Horace Binney and the Writ of Habeas Corpus: A New View

Open Access
Tobe, Jordan Leah
Area of Honors:
Bachelor of Arts
Document Type:
Thesis Supervisors:
  • Mark E Neely Jr., Thesis Supervisor
  • Dr. Michael James Milligan, Honors Advisor
  • Horace Binney
  • Writ of Habeas Corpus
  • Constitutional History
  • Lincoln
  • Suspension of the writ of habeas corpus
  • Civil War

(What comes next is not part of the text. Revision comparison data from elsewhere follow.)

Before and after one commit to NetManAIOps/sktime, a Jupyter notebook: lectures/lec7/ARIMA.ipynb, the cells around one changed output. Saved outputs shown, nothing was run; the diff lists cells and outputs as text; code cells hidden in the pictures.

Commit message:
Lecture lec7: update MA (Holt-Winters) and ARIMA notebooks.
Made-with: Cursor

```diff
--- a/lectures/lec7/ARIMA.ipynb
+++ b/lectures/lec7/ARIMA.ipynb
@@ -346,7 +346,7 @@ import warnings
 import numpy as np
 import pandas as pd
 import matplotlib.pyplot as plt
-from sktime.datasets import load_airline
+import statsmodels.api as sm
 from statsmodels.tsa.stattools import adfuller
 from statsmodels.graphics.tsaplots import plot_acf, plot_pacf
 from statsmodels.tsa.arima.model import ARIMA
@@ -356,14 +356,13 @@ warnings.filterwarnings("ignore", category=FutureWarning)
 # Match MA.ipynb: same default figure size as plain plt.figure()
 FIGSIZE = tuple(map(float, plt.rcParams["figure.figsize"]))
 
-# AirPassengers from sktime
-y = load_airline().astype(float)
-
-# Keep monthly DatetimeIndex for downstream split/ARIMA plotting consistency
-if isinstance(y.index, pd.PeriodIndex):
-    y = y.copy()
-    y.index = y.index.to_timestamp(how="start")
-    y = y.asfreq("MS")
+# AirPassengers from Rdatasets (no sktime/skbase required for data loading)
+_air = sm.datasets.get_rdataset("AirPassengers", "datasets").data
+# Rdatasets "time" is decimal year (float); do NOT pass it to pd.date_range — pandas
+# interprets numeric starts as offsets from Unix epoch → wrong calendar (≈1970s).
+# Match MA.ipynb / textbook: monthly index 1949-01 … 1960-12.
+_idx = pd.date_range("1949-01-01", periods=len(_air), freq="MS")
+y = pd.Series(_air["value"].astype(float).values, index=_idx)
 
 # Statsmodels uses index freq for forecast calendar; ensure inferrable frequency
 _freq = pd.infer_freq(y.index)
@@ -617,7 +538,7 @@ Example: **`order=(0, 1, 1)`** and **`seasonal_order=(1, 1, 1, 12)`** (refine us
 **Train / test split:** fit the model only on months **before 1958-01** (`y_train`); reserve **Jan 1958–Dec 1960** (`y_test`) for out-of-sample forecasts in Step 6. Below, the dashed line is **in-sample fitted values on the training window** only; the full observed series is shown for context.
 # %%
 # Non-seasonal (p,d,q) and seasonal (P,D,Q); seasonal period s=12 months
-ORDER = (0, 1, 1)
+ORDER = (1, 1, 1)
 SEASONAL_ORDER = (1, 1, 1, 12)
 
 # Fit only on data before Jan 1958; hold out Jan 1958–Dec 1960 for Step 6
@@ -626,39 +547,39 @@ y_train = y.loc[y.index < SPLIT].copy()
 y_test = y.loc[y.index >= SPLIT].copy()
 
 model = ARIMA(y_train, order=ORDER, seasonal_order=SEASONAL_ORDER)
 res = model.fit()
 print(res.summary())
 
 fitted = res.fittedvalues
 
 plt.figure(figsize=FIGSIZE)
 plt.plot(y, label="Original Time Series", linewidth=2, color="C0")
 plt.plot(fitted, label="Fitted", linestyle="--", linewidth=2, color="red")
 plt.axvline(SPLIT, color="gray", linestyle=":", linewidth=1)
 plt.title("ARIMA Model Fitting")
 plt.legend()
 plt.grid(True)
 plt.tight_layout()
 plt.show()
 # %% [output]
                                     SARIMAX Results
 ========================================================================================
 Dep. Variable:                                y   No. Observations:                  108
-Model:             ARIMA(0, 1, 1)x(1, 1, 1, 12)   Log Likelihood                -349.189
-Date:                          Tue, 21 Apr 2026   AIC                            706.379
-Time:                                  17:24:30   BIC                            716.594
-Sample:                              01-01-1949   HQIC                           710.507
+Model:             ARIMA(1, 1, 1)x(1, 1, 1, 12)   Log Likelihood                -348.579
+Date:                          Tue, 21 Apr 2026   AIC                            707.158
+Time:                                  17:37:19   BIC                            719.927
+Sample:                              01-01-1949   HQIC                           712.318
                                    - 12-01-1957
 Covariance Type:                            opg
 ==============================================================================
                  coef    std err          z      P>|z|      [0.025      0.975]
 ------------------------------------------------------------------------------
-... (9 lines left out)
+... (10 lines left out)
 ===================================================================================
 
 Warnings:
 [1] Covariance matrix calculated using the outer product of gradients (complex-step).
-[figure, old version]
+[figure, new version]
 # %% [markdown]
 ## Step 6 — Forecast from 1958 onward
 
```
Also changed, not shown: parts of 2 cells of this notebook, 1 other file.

The constitutionality of President Abraham Lincoln’s suspension the writ of habeas corpus during the American Civil War has been widely discussed and debated throughout Civil War history. In this history, the defense of Lincoln’s actions by one prominent Philadelphia lawyer, Horace Binney, usually gets only a brief mention. Somewhere in their quick overviews of Horace Binney’s habeas corpus argument, however, historians have ignored important information. For one thing, Binney’s political and personal background, which has not been widely discussed, lays a noteworthy foundation for his habeas corpus argument. Additionally, Binney’s argument was provoking enough that it elicited dozens of responses from his political opponents, Democratic lawyers. These Democratic responses have been more or less neglected in historiography. This project aims not only to delve deeper into why Binney argued in defense of the president the way that he did, but also to analyze the responses from his Democratic critics. Did these lawyers write in order to promote his broader political agenda? Was Horace Binney advocating for the suspension of the writ of habeas corpus as an authoritarian move as some historians have suggested? Is it fair to place all of the Democratic critics of Binney into one overarching, conservative, strict constitutionalist category? By examining and analyzing Binney’s argument along with the responses of his critics with party alignment in mind, a new perspective on the habeas corpus debate, and on constitutional debates of the Civil War in general, emerges.